Company: Under Armour
Title/Role: Manager, Data Engineering
Hometown/Current Town: Annapolis and Baltimore, Maryland
Alma Mater: University of Maryland
Family/Pets: I have two older sisters, and currently live with my fiancee (Liz) and our rescue pitbull (Sheldon)
Favorite Baltimore Area Restaurant: I’m allergic to onions and garlic, so restaurants are tough for me…any good steak joint is a win
Favorite Baltimore/D.C. Area Tourist Destination: Camden Yards
Favorite Travel Destination: I went to South Africa for my study abroad, and that was amazing. My honeymoon will be in Thailand, so that may take the top spot.
Favorite Book: Born a Crime by Trevor Noah
Favorite Movie: Snatch
Favorite Song/Artist: My musical taste is similar to a middle schooler, currently a big fan of Havana…
Favorite Podcast: Serial (Season 1, of course)
Currently Binging on Netflix/Hulu/Amazon: The Path
Dream Job: Travel blogger (without the blog though…)
What’s your Guilty Pleasure? What can’t you live without? Old Bay
Let’s Get to It
Have you always been interested in information technology or is it an industry you became interested in later in life? What interests you about IT? I’ve always been a numbers guy, and all of my career has been focused around data and data analytics. I was never in IT until I came to Under Armour, but it’s really interesting to learn about how all of the systems we take for granted actually work.
Tell us about your role at Under Armour? For the past two years, I have managed our data conversion team for an enterprise resource planning (ERP) implementation project for Under Armour. Soon I will be shifting to a more functional role focused on improving our technology platform for our operations in China.
You led efforts to switch Under Armour’s entire database. Can you tell us about how it came to fruition and what the ultimate process was? What are some practical learnings from the experience? Under Armour went from having two ERP systems (one for Wholesale and one for Retail) into one ERP system which combined the two. In a nutshell, my team pulled the data from the old systems, transformed it into data the new system needed, and loaded to the new system. I had almost no experience with both the old and the new system functionality, so my practical learning was to ask a TON of questions until I felt comfortable I could understand all of our processes at least at a high level.

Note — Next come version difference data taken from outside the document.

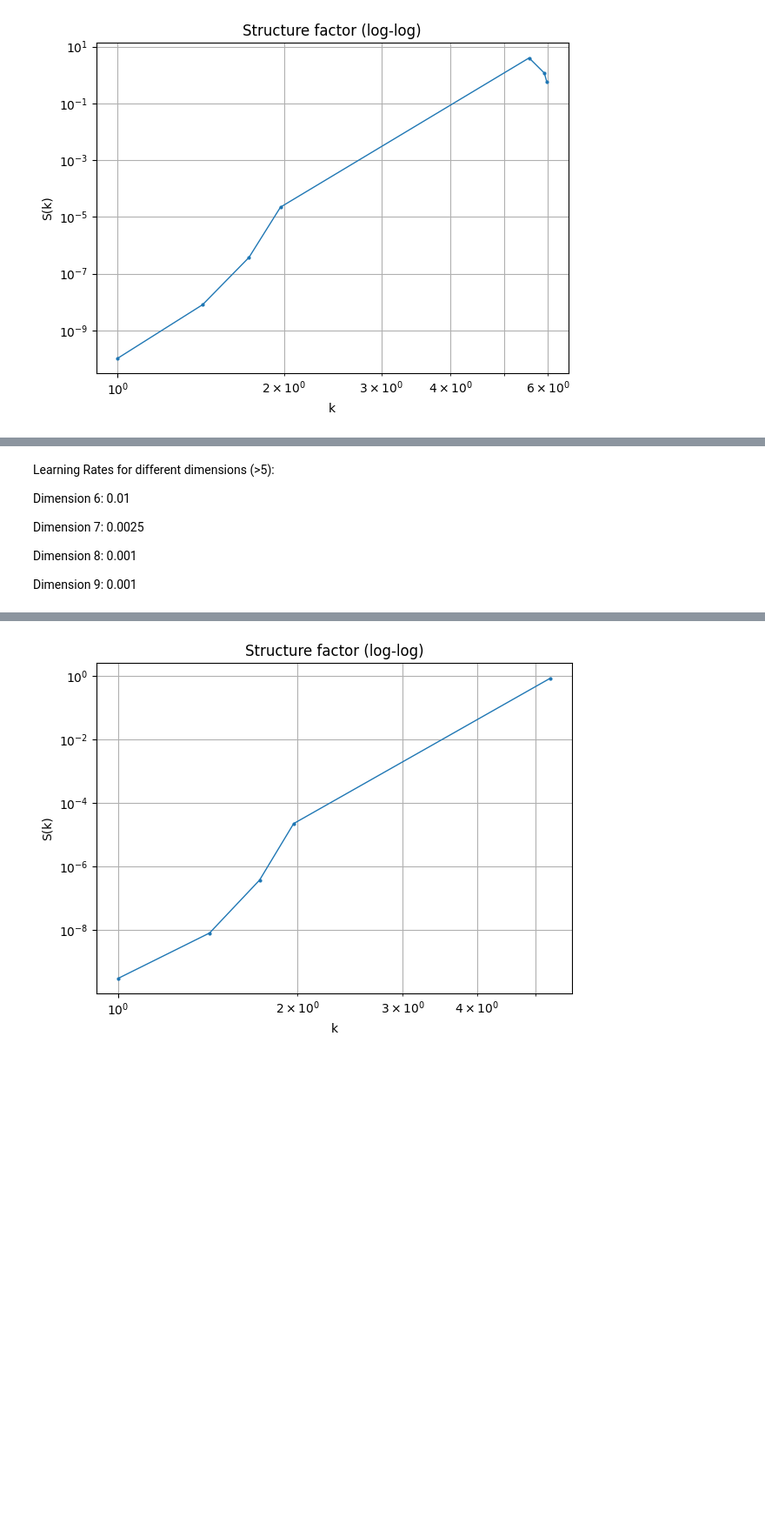
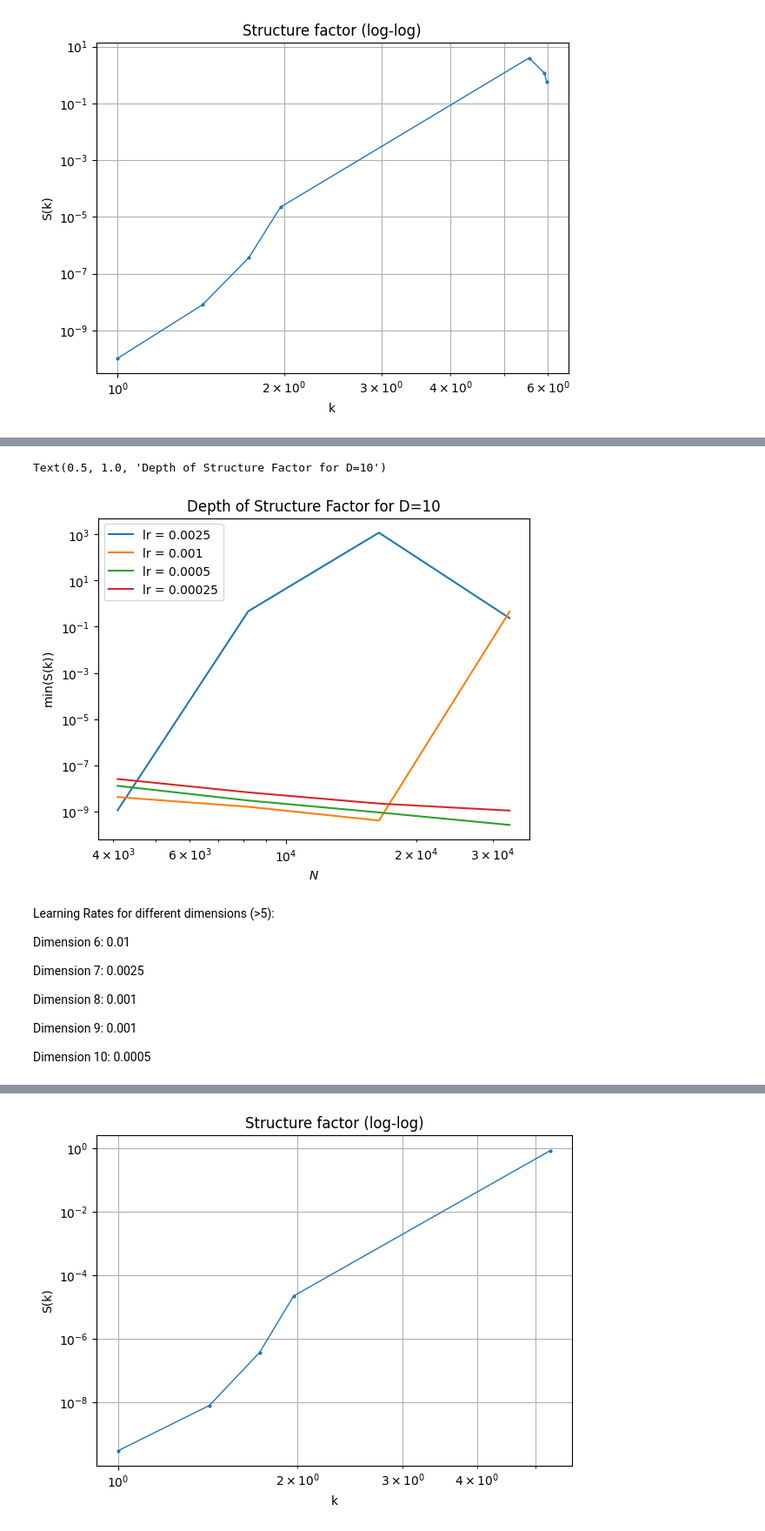
Before and after one commit to Gautam-Chauhan/MSc-Thesis, a Jupyter notebook: brute_force_gaussian_blue_noise.ipynb, the cells around one changed output, grey strips where cells are left out. Shown at 87% size. Cells and saved outputs as stored; diff of their text form; code cells hidden in the pictures; blank space fills up the shorter version.

```diff
--- a/brute_force_gaussian_blue_noise.ipynb
+++ b/brute_force_gaussian_blue_noise.ipynb
@@ -514,3 +514,19 @@ Text(0.5, 1.0, 'Depth of Structure Factor for D=9')
 plot_sf(point_sets[7], bins = 100, resolution = 1)
 # %% [output]
 [figure]
+# %%
+learning_rates = [0.0025, 0.001, 0.0005, 0.00025]
+set_sizes = [4096, 8192, 16384, 32768]
+D = 10
+# %%
+min_structure_factors = []
+point_sets = []
+for lr in learning_rates:
+  for N in set_sizes:
+    print(f"Starting learning_rate = {lr} and N = {N}")
+    pipeline = make_pipeline(N, D, custom_lr=lr,verbose=True)
+    Poisson = np.random.rand(N, D)
+    stealthy_points = pipeline(init=Poisson)
+    point_sets.append(stealthy_points)
+    ks, vals = structure_factor(stealthy_points)
+    min_structure_factors.append(np.min(vals))
@@ -517,3 +551,16 @@ plot_sf(point_sets[7], bins = 100, resolution = 1)
+# %%
+min_structure_factors_array = np.array(min_structure_factors)
+min_structure_factors_array = min_structure_factors_array.reshape(len(learning_rates),len(set_sizes))
+
+for i in range(len(learning_rates)):
+  plt.loglog(set_sizes, min_structure_factors_array[i,:],label=f"lr = {learning_rates[i]}")
+plt.legend()
+plt.xlabel(r"$N$")
+plt.ylabel(r"$\text{min(S(k))}$")
+plt.title("Depth of Structure Factor for D=10")
+# %% [output]
+Text(0.5, 1.0, 'Depth of Structure Factor for D=10')
+[figure, added]
 # %% [markdown]
 Learning Rates for different dimensions (>5):
 
@@ -524,4 +571,6 @@ Dimension 7: 0.0025
 Dimension 8: 0.001
 
 Dimension 9: 0.001
+
+Dimension 10: 0.0005
 # %% [markdown]
```
Also changed, not shown: parts of 16 cells of this notebook.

You also managed a team of more than 20 employees. What is that like on a day-to-day basis? What is your number one tip for being a good manager? Managing a large group forces you to focus on the bigger issues and not to sweat the small stuff. If an issue seemed minimal, then I would simply follow up at a later point. If it’s truly a big issue, then we need to discuss the finer points of the problem and come up with a solution. My number one tip for being a good manager is to be comfortable with change and focus on solutions, not problems.
Can you tell us how your experience so far in the MBA program has influenced your work product? Time is definitely in short supply when you’re working full-time and going to school – my time in the program has forced me to be more efficient. Let the small stuff slide and focus on the big stuff.
What’s your favorite memory from your experiences on the Baltimore campus? Those 15 minutes before class when you’re catching up with friends on campus are a great escape.